34 g soft butter
2 egg yolks
half a sachet (aroud 3,5 g) of instant dried yeast
165 ml lukewarm milk
pinch of salt

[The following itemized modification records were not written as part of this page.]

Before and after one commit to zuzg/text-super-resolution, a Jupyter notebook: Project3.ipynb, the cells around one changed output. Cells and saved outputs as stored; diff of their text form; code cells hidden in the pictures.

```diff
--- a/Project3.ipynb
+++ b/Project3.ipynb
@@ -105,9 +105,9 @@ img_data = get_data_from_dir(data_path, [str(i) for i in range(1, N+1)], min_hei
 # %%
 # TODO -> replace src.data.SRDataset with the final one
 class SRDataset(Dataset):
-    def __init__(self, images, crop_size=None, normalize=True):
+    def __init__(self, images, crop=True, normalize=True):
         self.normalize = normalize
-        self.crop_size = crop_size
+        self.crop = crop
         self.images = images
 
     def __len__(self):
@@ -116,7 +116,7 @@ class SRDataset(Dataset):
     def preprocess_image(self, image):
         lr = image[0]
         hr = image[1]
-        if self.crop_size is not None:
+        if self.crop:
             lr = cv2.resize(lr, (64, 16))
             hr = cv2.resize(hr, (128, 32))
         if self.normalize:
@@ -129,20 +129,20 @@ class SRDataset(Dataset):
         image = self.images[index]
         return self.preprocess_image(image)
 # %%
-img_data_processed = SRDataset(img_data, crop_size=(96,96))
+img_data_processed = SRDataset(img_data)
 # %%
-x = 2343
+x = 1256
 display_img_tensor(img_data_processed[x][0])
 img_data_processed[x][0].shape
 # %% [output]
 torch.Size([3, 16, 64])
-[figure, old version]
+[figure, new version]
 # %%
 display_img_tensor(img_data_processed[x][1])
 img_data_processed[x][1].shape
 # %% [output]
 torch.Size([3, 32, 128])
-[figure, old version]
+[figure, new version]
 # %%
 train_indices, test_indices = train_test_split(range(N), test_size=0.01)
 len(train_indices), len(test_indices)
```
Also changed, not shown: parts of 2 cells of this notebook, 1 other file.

Mix the icing sugar and yeast with the milk and let it stand for a minute. Mix the salt with the flour and rub in the butter. Add the milk and the egg yolks and start mixing it with your hand. Once it all came together, transfer to a wooden cutting board or the clean kitchen counter and start kneading. Knead for 10 minutes. Put it back into the bowl and cover it with a kitchen towel, Let it proof for an hour at a warm place.
When it's doubled the size, you're ready to braid. For the braiding, divide the dough into six parts. You're going to need six parts per loaf, so divide the dough into twelve if you're making two small loafs. You can always braid it in the classic way, using only three 'strains' of dough. The method I'm going to explain is the one I made the loaf on the photos with,
While you're working with one piece of dough, always cover the rest with a kitchen towel.
Roll each piece to a long sausage. Make sure all the sausages are more or less the same length.
Dust the sausages with flour, and join three of them together at the top. Join the other three as well, and finally join the two sets of threes. You are supposed to have two sets of threes. Pull the sets apart a bit.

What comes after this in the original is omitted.